Why the Incarnation? (Introduction)

“Jesus is the reason for the season,” “Let’s keep the Christ in Christmas,” and many other seasonal slogans have started popping up on billboards and church marquees. It’s that time of year when we remember the birth of Jesus Christ. We see nativity scenes on display, advent calendars depicting the infancy narratives of Matthew and Luke, and many other cultural symbols calling us to remember the first coming of Christ into the world two thousand years ago. Of course, it has been noted by many that Jesus probably was not born on the twenty-fifth of December, but this time of year still has a way of corralling our thoughts toward that stable in Bethlehem and the little one who was found sleeping in a manger so long ago.
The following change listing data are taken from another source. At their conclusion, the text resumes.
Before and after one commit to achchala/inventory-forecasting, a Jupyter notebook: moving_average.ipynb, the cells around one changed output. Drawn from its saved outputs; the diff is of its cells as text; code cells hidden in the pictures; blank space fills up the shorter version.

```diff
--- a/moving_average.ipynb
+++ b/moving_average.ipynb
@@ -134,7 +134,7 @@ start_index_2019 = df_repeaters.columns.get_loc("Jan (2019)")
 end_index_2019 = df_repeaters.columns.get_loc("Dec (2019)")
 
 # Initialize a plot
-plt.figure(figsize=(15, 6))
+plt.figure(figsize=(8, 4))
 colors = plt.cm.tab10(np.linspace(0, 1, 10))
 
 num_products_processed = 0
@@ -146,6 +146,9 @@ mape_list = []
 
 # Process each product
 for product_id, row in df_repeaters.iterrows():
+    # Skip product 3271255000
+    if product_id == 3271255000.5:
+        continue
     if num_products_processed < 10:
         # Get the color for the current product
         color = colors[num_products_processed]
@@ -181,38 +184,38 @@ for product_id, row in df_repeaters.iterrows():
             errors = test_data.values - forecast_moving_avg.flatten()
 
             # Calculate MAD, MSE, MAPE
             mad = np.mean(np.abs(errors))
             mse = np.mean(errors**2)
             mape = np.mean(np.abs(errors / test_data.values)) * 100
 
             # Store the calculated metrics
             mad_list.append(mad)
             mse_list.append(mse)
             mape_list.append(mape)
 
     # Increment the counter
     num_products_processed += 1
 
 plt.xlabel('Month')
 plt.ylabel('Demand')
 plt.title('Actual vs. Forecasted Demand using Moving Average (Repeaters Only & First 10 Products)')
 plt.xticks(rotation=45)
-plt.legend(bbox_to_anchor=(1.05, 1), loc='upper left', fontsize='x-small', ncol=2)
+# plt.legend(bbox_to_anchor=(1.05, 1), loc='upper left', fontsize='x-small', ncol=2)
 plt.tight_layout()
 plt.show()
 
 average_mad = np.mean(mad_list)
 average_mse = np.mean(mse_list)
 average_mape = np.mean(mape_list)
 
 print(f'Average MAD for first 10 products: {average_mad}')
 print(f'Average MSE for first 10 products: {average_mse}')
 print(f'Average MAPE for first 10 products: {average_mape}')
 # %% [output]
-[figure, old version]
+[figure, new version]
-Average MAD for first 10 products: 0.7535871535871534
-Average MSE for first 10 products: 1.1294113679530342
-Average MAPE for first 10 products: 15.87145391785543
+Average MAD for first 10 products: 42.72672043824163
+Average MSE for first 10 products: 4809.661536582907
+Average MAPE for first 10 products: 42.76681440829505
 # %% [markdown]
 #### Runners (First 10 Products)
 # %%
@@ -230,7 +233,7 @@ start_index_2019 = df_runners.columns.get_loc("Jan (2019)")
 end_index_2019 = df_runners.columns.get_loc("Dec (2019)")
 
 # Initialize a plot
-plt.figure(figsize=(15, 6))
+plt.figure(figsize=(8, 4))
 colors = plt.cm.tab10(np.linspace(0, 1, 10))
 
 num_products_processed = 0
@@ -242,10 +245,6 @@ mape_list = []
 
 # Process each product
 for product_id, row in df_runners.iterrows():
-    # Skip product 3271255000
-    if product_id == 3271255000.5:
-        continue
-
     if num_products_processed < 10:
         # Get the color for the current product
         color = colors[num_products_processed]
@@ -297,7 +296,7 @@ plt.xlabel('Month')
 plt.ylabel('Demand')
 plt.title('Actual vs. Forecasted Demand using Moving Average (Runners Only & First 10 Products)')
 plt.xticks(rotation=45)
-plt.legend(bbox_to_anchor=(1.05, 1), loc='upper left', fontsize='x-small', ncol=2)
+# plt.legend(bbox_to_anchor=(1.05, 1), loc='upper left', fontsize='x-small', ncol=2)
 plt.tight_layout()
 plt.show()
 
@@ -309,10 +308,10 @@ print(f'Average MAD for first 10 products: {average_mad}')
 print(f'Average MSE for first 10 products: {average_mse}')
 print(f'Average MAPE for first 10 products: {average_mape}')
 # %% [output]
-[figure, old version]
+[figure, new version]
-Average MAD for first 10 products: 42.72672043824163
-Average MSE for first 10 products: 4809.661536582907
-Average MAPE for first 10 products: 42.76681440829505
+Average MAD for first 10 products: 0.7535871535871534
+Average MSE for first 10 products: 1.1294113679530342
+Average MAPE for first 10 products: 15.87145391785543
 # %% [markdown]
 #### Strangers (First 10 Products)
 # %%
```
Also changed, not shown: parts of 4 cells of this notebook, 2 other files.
Far from being some historical curiosity whose meaning is lost to us today, Holy Scripture tells us that something incredibly unique to world history was happening that night. God was doing something he had never done before, and would never do again. Without abandoning or diminishing his divinity, God became a human being. He became one of us! As Reformed theologian Louis Berkhof once put it, “In the incarnation the Son of God became flesh by assuming human nature… He really became one of the human race by being born of Mary.” It is an amazing proposition! Martin Luther marveled at this truth in one of his Christmas hymns:
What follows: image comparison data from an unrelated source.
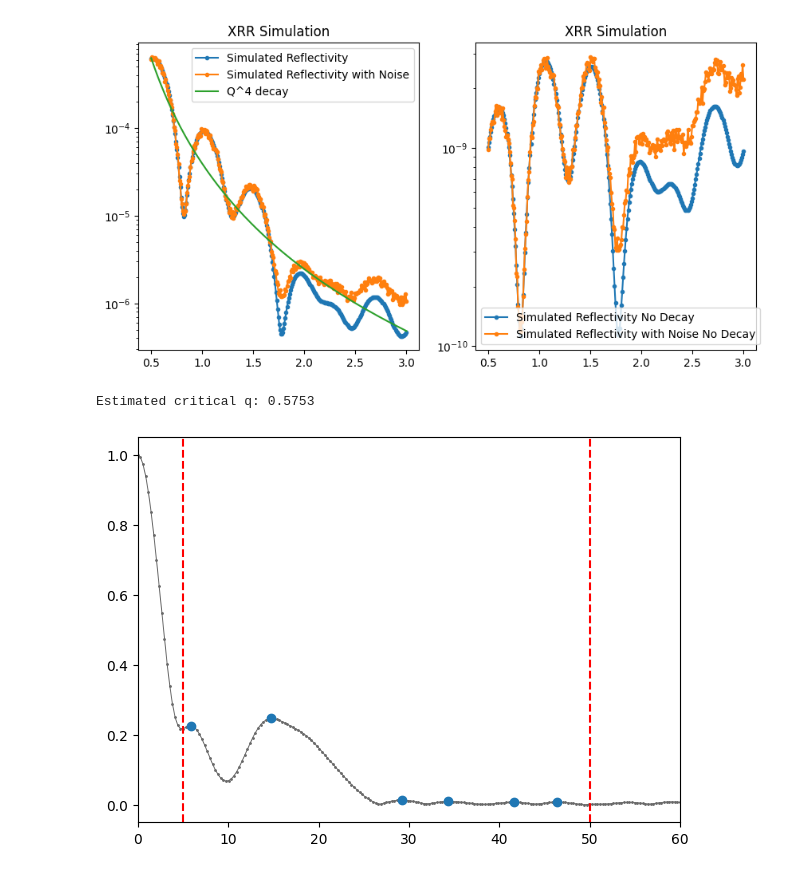
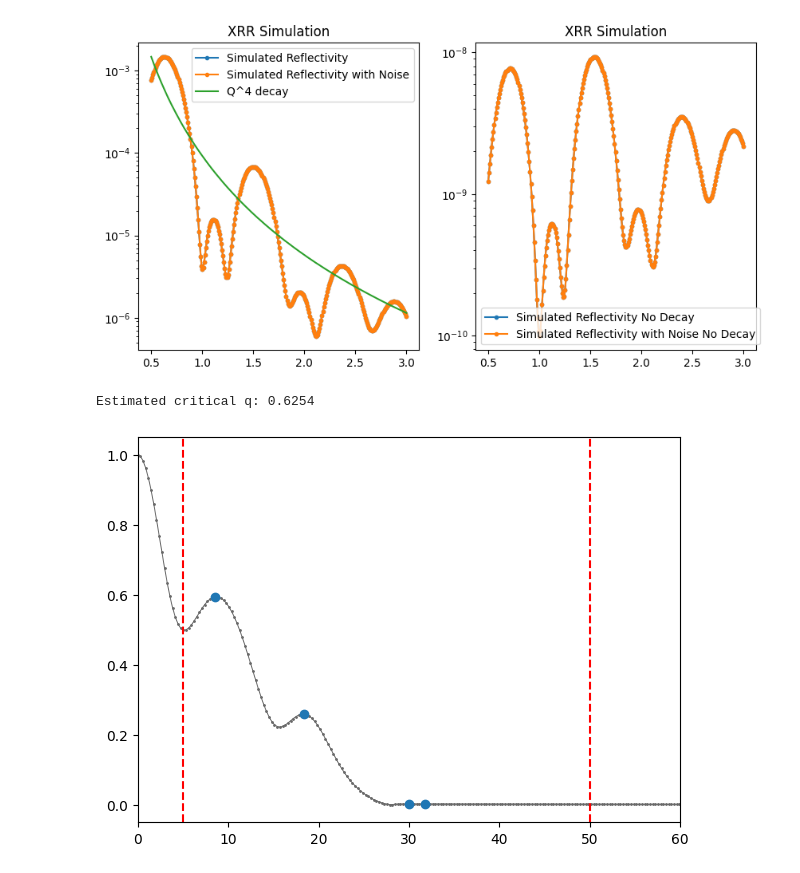
Before and after one commit to SJB7777/ReflectoLearn, a Jupyter notebook: notebooks/fitting.ipynb, the cells around one changed output. Drawn from its saved outputs; the diff is of its cells as text; code cells hidden in the pictures.

```diff
--- a/notebooks/fitting.ipynb
+++ b/notebooks/fitting.ipynb
@@ -55,35 +57,36 @@ def add_noise(R):
 # %%
 # -----------------------
 # 1. 데이터 생성
 # -----------------------
 beam_energy = 8.04751  # keV
 tth = np.linspace(0.5, 3, 300)  # rad
 q = tth2qz_by_energy(tth, beam_energy)
 
 # 2층 박막 시뮬레이션 (기판 + 2개 필름)
 data = make_multifilm(2, q, add_noise=False)
 R = data["R"]
-R_noise = add_noise(R)
+# R_noise = add_noise(R)
+R_noise = R.copy()
 
 R_no_q_decay = remove_q4_decay(q, R)
 R_noise_no_q_decay = remove_q4_decay(q, R_noise)
 decay = 1 / remove_q4_decay(q, np.full_like(q, 1))
 decay = decay / decay[0] * R.max()
 fig, ax = plt.subplots(1, 2, figsize=(10, 5))
 ax[0].semilogy(tth, R, ".-", label="Simulated Reflectivity")
 ax[0].semilogy(tth, R_noise, ".-", label="Simulated Reflectivity with Noise")
 ax[0].semilogy(tth, decay, "-", label="Q^4 decay")
 ax[0].set_title("XRR Simulation")
 ax[0].legend()
 
 ax[1].semilogy(tth, R_no_q_decay, ".-", label="Simulated Reflectivity No Decay")
 ax[1].semilogy(tth, R_noise_no_q_decay, ".-", label="Simulated Reflectivity with Noise No Decay")
 ax[1].set_title("XRR Simulation")
 ax[1].legend()
 
 plt.show()
 # %% [output]
-[figure, old version]
+[figure, new version]
 # %%
 from scipy.signal import argrelextrema
 
@@ -114,8 +117,8 @@ ax.axvline(x=x_upper_bound, color='r', linestyle='--')
 ax.set_xlim(0, x_upper_bound*1.2)
 plt.show()
 # %% [output]
-Estimated critical q: 0.5753
+Estimated critical q: 0.6254
-[figure, old version]
+[figure, new version]
 # %%
 print(under_bound_index, upper_bound_index)
 
```
Also changed, not shown: parts of 2 cells of this notebook.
These are the tokens ye shall mark,
The swaddling clothes and manger dark;
There ye shall find the young child laid,
By whom the heavens and earth were made.
(Martin Luther, “From Heaven Above to Earth I Come,” 1535)

The second person of the Trinity was born into the world as a true human being (Joh. 1:14). This is what we call the incarnation of the Son of God. The Son of God “[took] upon himself man’s nature, with all the essential properties,” without watering down his divine nature in the process (WCF 8.2).  The Westminster Confession of Faith, chapter 8, provides a Biblical and helpful way of understanding how Christ’s divine and human natures relate to each other. 

There is one critically important question that we need to ask about all of this. It’s the ‘why’ question. Why did the Son of God become man? Why the incarnation? Over the next week, Rev. Wilkins will be blogging about this important question, using Larger Catechism Q&A39.

Question 39. Why was it requisite that the Mediator should be man?

 Answer: It was requisite that the Mediator should be man, that he might advance our nature, perform obedience to the law, suffer and make intercession for us in our nature, have a fellow-feeling of our infirmities; that we might receive the adoption of sons, and have comfort and access with boldness unto the throne of grace.